Tobacco control interventions in the emergency department: a joint statement of emergency medicine organizations
Emergency Medicine Publications and Presentations
  • Steven L. Bernstein, Yale University
  • Edwin D. Boudreaux, University of Massachusetts Medical School
  • Rita K. Cydulka, Case Western Reserve University School of Medicine
  • Karin V. Rhodes, Albert Einstein College of Medicine
  • Nadine A. Lettman, Albert Einstein College of Medicine
  • Sherri-Lynne Almeida, TeamHealth
  • Lynne B. McCullough, Albert Einstein College of Medicine
  • Selma Mizouni, Eastern Virginia Medical School
  • Arthur L. Kellermann, Emory University
UMMS Affiliation
Department of Emergency Medicine
Date
9-26-2006
Document Type
Article
Medical Subject Headings

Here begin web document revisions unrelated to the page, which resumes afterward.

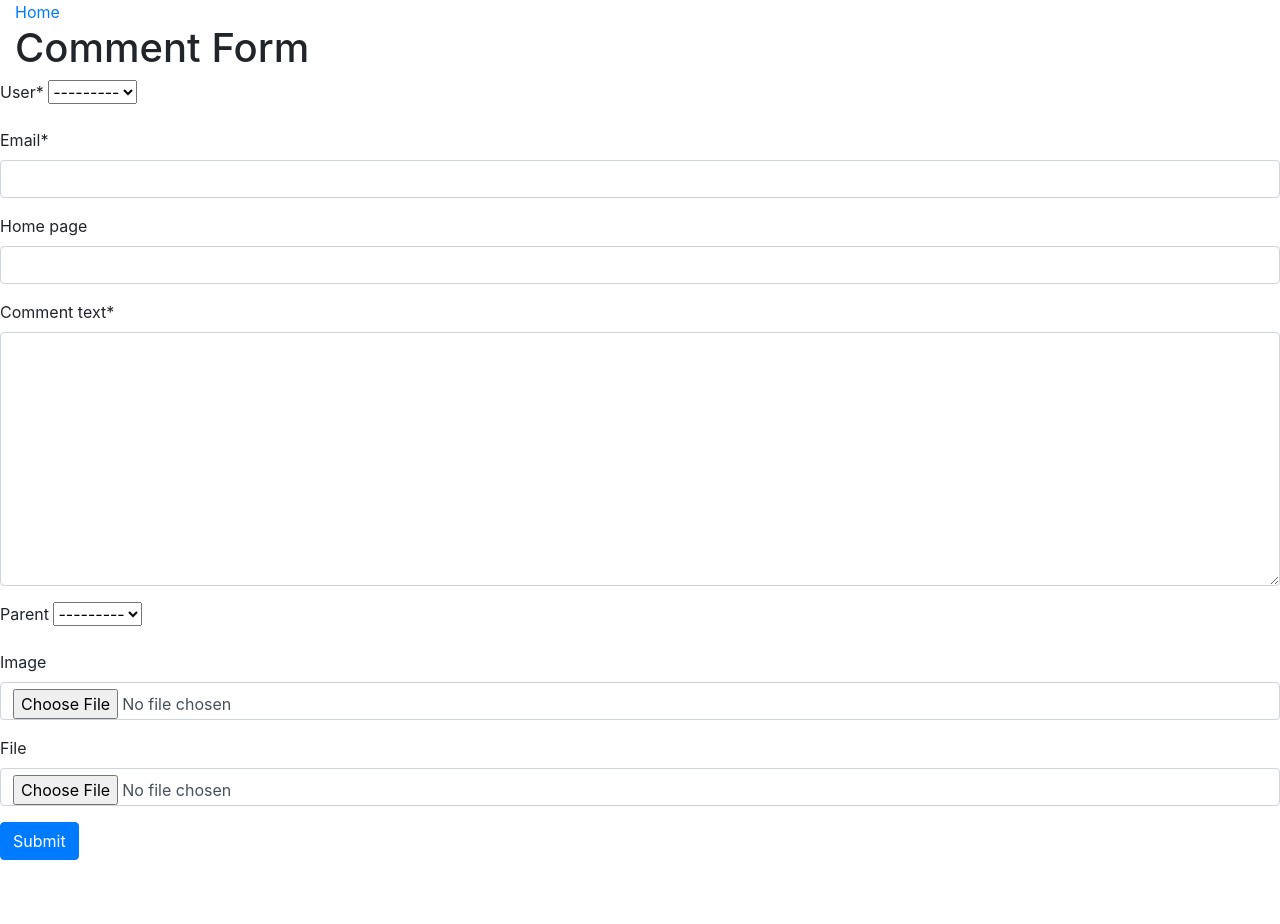
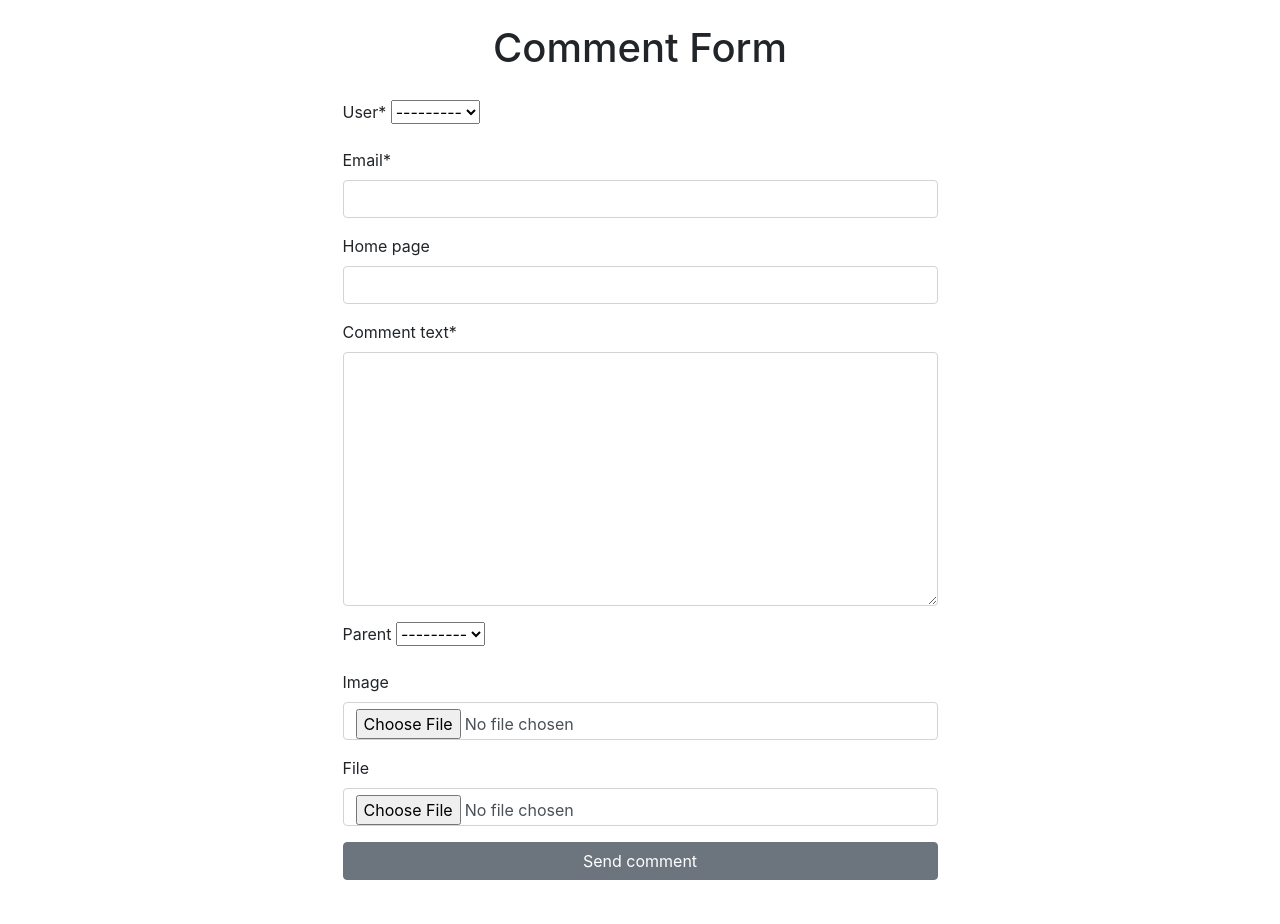
Before and after one commit to Yevheniia-Ilchenko/Create-comments, a Django app: page /post/create/ in a window 1280 px wide. Before the commit the page ends 860 px from the top, so only its background shows below. Run offline with Django 5.2, Linux system fonts and the light colour scheme; data that the repository does not hold is empty; some libraries are stand-ins or nearby versions.

Commit message:
update forms with html

```diff
--- a/app/settings.py
+++ b/app/settings.py
@@ -127,6 +127,8 @@ STATICFILES_DIRS = [BASE_DIR / "static", ]
 MEDIA_URL = "/media/"
 MEDIA_ROOT = BASE_DIR / "media"
 
+# DEFAULT_FILE_STORAGE = 'django.core.files.storage.FileSystemStorage'
+
 # Default primary key field type
 # https://docs.djangoproject.com/en/5.0/ref/settings/#default-auto-field
 
--- a/post/forms.py
+++ b/post/forms.py
@@ -1,7 +1,6 @@
 from django import forms
 from captcha.fields import CaptchaField
 from django.core.exceptions import ValidationError
-from django.utils.html import strip_tags
 
 from post.models import Comment
 
@@ -21,11 +20,6 @@ class CommentForm(forms.ModelForm):
                   "image",
                   "file"]
 
-    # def clean_comment_text(self):
-    #     text = self.cleaned_data.get("comment_text")
-    #     allowed_tags = ["b", "i", "u", "a"]
-    #     return strip_tags(text, allowed_tags)
-
     def clean_file(self):
         file = self.cleaned_data.get("file")
 
@@ -37,12 +31,3 @@ class CommentForm(forms.ModelForm):
                 raise ValidationError("The text file size should not exceed 100 kb.")
 
         return file
-
-    def clean_image(self):
-        image = self.cleaned_data.get("image")
-
-        if image:
-            if image.size > 320 * 240:
-                raise ValidationError("The image is too large. Acceptable size: 320x240 pixels.")
-
-        return image
--- a/post/models.py
+++ b/post/models.py
@@ -1,11 +1,12 @@
 import os
 import uuid
-
 from PIL import Image
 from django.conf import settings
 from django.contrib.auth.models import AbstractUser
+from django.core.exceptions import ValidationError
 from django.core.validators import EmailValidator, URLValidator
 from django.db import models
+from django.urls import reverse
 from django.utils.html import strip_tags
 from django.utils.text import slugify
 
--- a/post/urls.py
+++ b/post/urls.py
@@ -1,11 +1,14 @@
 from django.conf import settings
 from django.conf.urls.static import static
 from django.urls import path
+
+from . import views
 from .views import CommentListView, CommentCreateView
 
 urlpatterns = [
     path("", CommentListView.as_view(), name="comment-list"),
     path("create/", CommentCreateView.as_view(), name="comment-create"),
+    path("create/<int:parent_comment_id>/", views.add_comment, name="comment-reply"),
 ] + static(settings.MEDIA_URL, document_root=settings.MEDIA_ROOT)
 
 app_name = "post"
--- a/post/views.py
+++ b/post/views.py
@@ -1,4 +1,4 @@
-from django.shortcuts import render, redirect
+from django.shortcuts import render, redirect, get_object_or_404
 from django.urls import reverse_lazy, reverse
 from django.views import generic
 
@@ -36,12 +36,20 @@ class CommentCreateView(generic.CreateView):
             form.instance.parent = parent_comment
         return super().form_valid(form)
 
-    def add_comment(self, request, *args, **kwargs):
-        if request.method == 'POST':
-            form = CommentForm(request.POST, request.FILES)
-            if form.is_valid():
-                form.save()
-                return redirect(reverse('comment-list'))
-        else:
-            form = CommentForm()
-        return render(request, 'comment_form.html', {'form': form})
+
+def add_comment(request, parent_comment_id=None):
+    parent_comment = None
+    if parent_comment_id:
+        parent_comment = get_object_or_404(Comment, id=parent_comment_id)
+
+    if request.method == 'POST':
+        form = CommentForm(request.POST, request.FILES)
+        if form.is_valid():
+            comment = form.save(commit=False)
+            comment.parent = parent_comment
+            comment.save()
+            return redirect(reverse('post:comment-list'))
+    else:
+        form = CommentForm()
+
+    return render(request, 'comment_form.html', {'form': form})
--- a/templates/post/comment_form.html
+++ b/templates/post/comment_form.html
@@ -3,15 +3,21 @@
 {% endblock %}
 {% load crispy_forms_filters %}
 {% block content %}
-<div class="col-sm-9"><a href="{% url 'post:comment-list' %}">Home</a>
-            <h1>Comment Form</h1>
+<section>
+  <div class="container py-4">
+    <div class="row">
+      <div class="col-lg-7 mx-auto d-flex justify-content-center flex-column">
+<div>
+            <h1 class="text-center">Comment Form</h1>
 </div>
-<form method="post" action="" enctype="multipart/form-data">
+<form role="form" id="contact-form" method="post" action="" enctype="multipart/form-data">
+    <div class="card-body">
+
     {% csrf_token %}
     {{ form.media }}
     {{ form|crispy }}
     <input type="hidden" name="parent_id" id="parent_id">
-    <button class="btn btn-primary" type="submit">Submit</button>
+    <button class="btn btn-secondary w-100" type="submit">Send comment</button>
 </form>
 
 <script>
@@ -22,3 +28,7 @@ document.querySelectorAll('.reply').forEach(button => {
 });
 </script>
 {% endblock %}
+    </div>
+  </div>
+  </div>
+</section>
```
Also changed, not shown: templates/post/comment_item.html (+9 -3 lines), templates/post/comment_list.html (+5 -8 lines).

Cause of Death; Cost of Illness; Counseling; Curriculum; Education, Medical, Graduate; Emergency Medicine; Emergency Service, Hospital; Health Services Needs and Demand; Healthy People Programs; Hotlines; Humans; *Physician's Role; Public Health Practice; Quality Indicators, Health Care; Referral and Consultation; Research; Smoking; *Smoking Cessation; United States
Disciplines

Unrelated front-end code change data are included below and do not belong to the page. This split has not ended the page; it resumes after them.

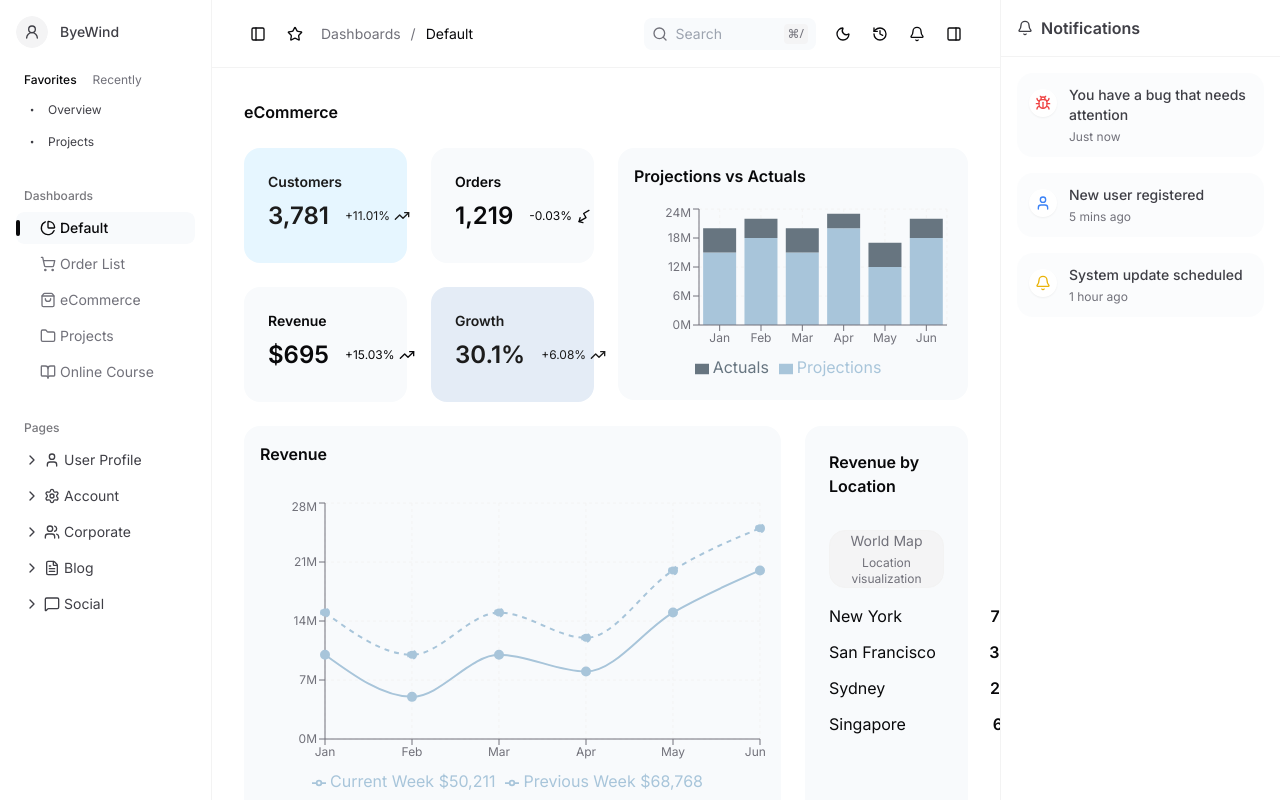
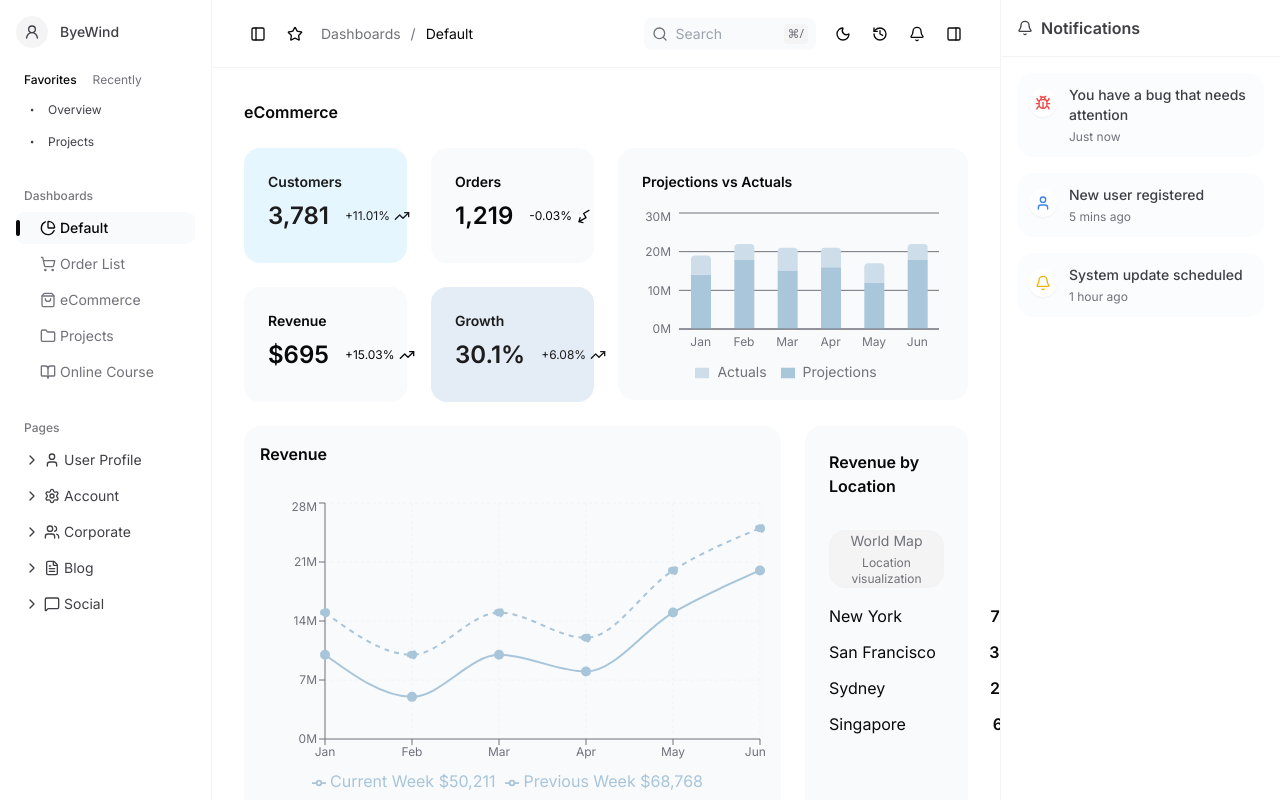
Before and after one commit to MayankBansal12/juspay-assignment, a React (Vite) app: page /dashboard/default in a window 1280 px wide. Shown: the top 800 px of the page. Built offline with nearby package versions, Linux system fonts and the light colour scheme; the HTML template or start-up script is replaced by a standard one.

Commit message:
fix: styling for bar chart

```diff
--- a/src/index.css
+++ b/src/index.css
@@ -25,11 +25,12 @@
     --border: 0 0% 95.29;
     --input: 0 0% 95.29;
     --ring: 240 10% 3.9%;
-    --chart-1: 12 76% 61%;
-    --chart-2: 173 58% 39%;
+    --chart-1: 205, 40%, 76%;
+    --chart-2: 207, 39%, 86%;
     --chart-3: 197 37% 24%;
     --chart-4: 43 74% 66%;
     --chart-5: 27 87% 67%;
+    --chart-6: 206, 11%, 45%;
     --radius: 0.5rem;
 
     --black-100: hsl(0 0% 11%);
@@ -66,11 +67,12 @@
     --border: 0 0% 19.61%;
     --input: 0 0% 19.61%;
     --ring: 240 4.9% 83.9%;
-    --chart-1: 220 70% 50%;
-    --chart-2: 160 60% 45%;
+    --chart-1: 205, 40%, 76%;
+    --chart-2: 206, 11%, 45%;
     --chart-3: 30 80% 55%;
     --chart-4: 280 65% 60%;
     --chart-5: 340 75% 55%;
+    --chart-6: 340 75% 55%;
     --sidebar-background: 0 0% 11%;
     --sidebar-foreground: 240 4.8% 95.9%;
     --sidebar-primary: 224.3 76.3% 48%;
--- a/src/pages/DashboardDefault.jsx
+++ b/src/pages/DashboardDefault.jsx
@@ -39,10 +39,10 @@ const kpiData = [
 ]
 
 const projectionsData = [
-  { month: 'Jan', projections: 15, actuals: 5 },
+  { month: 'Jan', projections: 14, actuals: 5 },
   { month: 'Feb', projections: 18, actuals: 4 },
-  { month: 'Mar', projections: 15, actuals: 5 },
-  { month: 'Apr', projections: 20, actuals: 3 },
+  { month: 'Mar', projections: 15, actuals: 6 },
+  { month: 'Apr', projections: 16, actuals: 5 },
   { month: 'May', projections: 12, actuals: 5 },
   { month: 'Jun', projections: 18, actuals: 4 },
 ]
@@ -92,7 +92,6 @@ const DashboardDefault = () => {
   return (
     <div className="p-4 space-y-6">
       <h1 className="font-semibold mb-4">eCommerce</h1>
-
       <div className="grid grid-cols-1 md:grid-cols-2 gap-6">
         <div className="grid grid-cols-1 sm:grid-cols-2 gap-6">
           {kpiData.map((kpi) => (
@@ -128,31 +127,64 @@ const DashboardDefault = () => {
           ))}
         </div>
 
-        <div className="bg-secondary h-[252px] flex flex-col gap-4 rounded-lg p-4">
-          <h2 className="text-md font-semibold">Projections vs Actuals</h2>
+        <div className="bg-secondary h-[252px] flex flex-col gap-4 rounded-lg p-4 lg:p-6">
+          <h2 className="text-sm font-semibold">Projections vs Actuals</h2>
           <ResponsiveContainer width="100%" height={180}>
             <BarChart data={projectionsData}>
-              <CartesianGrid strokeDasharray="3 3" stroke="hsl(var(--border))" />
+              <CartesianGrid
+                strokeDasharray=""
+                stroke="hsl(var(--muted-foreground))"
+                vertical={false}
+              />
               <XAxis
                 dataKey="month"
                 stroke="hsl(var(--muted-foreground))"
+                tickLine={false}
                 style={{ fontSize: '12px' }}
               />
               <YAxis
+                width={32}
+                ticks={[0, 10, 20, 30]}
+                domain={[0, 30]}
                 stroke="hsl(var(--muted-foreground))"
+                strokeOpacity={1}
                 style={{ fontSize: '12px' }}
-                tickFormatter={(value) => `${value}M`}
+                tickFormatter={(v) => `${v}M`}
+                tickLine={false}
+                axisLine={false}
               />
               <RechartsTooltip
+                cursor={false}
                 contentStyle={{
                   backgroundColor: 'hsl(var(--secondary))',
                   border: '1px solid hsl(var(--border))',
+                  fontSize: '12px',
+                  fontWeight: 'bold',
                   borderRadius: '8px',
                 }}
+                labelStyle={{ color: 'hsl(var(--muted-foreground))' }}
               />
-              <Legend />
-              <Bar dataKey="projections" stackId="a" fill="#a8c5da" name="Projections" />
-              <Bar dataKey="actuals" stackId="a" fill="#677580" name="Actuals" />
+              <Legend
+                formatter={(value) => (
+                  <span className="text-sm text-muted-foreground px-0 sm:px-1">{value}</span>
+                )}
+              />
+              <Bar
+                dataKey="projections"
+                name="Projections"
+                stackId="a"
+                radius={[0, 0, 0, 0]}
+                barSize={20}
+                fill="hsl(var(--chart-1))"
+              />
+              <Bar
+                dataKey="actuals"
+                name="Actuals"
+                stackId="a"
+                radius={[4, 4, 0, 0]}
+                barSize={20}
+                fill="hsl(var(--chart-2))"
+              />
             </BarChart>
           </ResponsiveContainer>
         </div>
@@ -176,8 +208,9 @@ const DashboardDefault = () => {
               />
               <RechartsTooltip
                 contentStyle={{
-                  backgroundColor: 'hsl(var(--popover))',
+                  backgroundColor: 'hsl(var(--background))',
                   border: '1px solid hsl(var(--border))',
+                  fontSize: '12px',
                   borderRadius: '8px',
                 }}
               />
```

Abstract
Smoking is the leading cause of preventable death and illness in the United States. National practice guidelines call for all health care providers to "ask" all patients about tobacco use, and to "advise, assess, assist, arrange" when smokers want to quit smoking (the "5 As"). Emergency departments (EDs) have not been an important locus of tobacco control efforts, although ED patients typically smoke at rates exceeding that of the general population, are interested in quitting, and often have limited access to primary care. To address the role of emergency medicine in tobacco control, the American College of Emergency Physicians convened a task force of representatives of major emergency medicine professional organizations. Funded by the Robert Wood Johnson Foundation, the group met in 2004 and 2005. This article represents a summary of the task force's recommendations for tobacco control practice, training, and research. We call on emergency care providers to routinely assess patients' smoking status, offer brief advice to quit, and refer patients to the national smokers' Quitline (800-QUIT-NOW) or a locally available program. Given the global burden of tobacco-related illness, the task force considers it essential for emergency physicians to conduct research into the efficacy of ED-based interventions and to place tobacco control into the training curriculum for emergency medicine residencies. Tobacco control fits within the traditions of other ED-based public health practices, such as injury control. ED-based tobacco control would allow the specialty to help fulfill the Healthy People 2010 mandate to reduce the prevalence of smoking among US citizens.
Rights and Permissions
Citation: J Emerg Nurs. 2006 Oct;32(5):370-81. Link to article on publisher's site
Comments

At the time of publication, Edwin Boudreaux was not yet affiliated with the University of Massachusetts Medical School.

Related Resources
Link to Article in PubMed
PubMed ID
16997023
Citation Information
Steven L. Bernstein, Edwin D. Boudreaux, Rita K. Cydulka, Karin V. Rhodes, et al.. "Tobacco control interventions in the emergency department: a joint statement of emergency medicine organizations" Vol. 32 Iss. 5 (2006) ISSN: 0099-1767 (Linking)
Available at: http://works.bepress.com/edwin_boudreaux/34/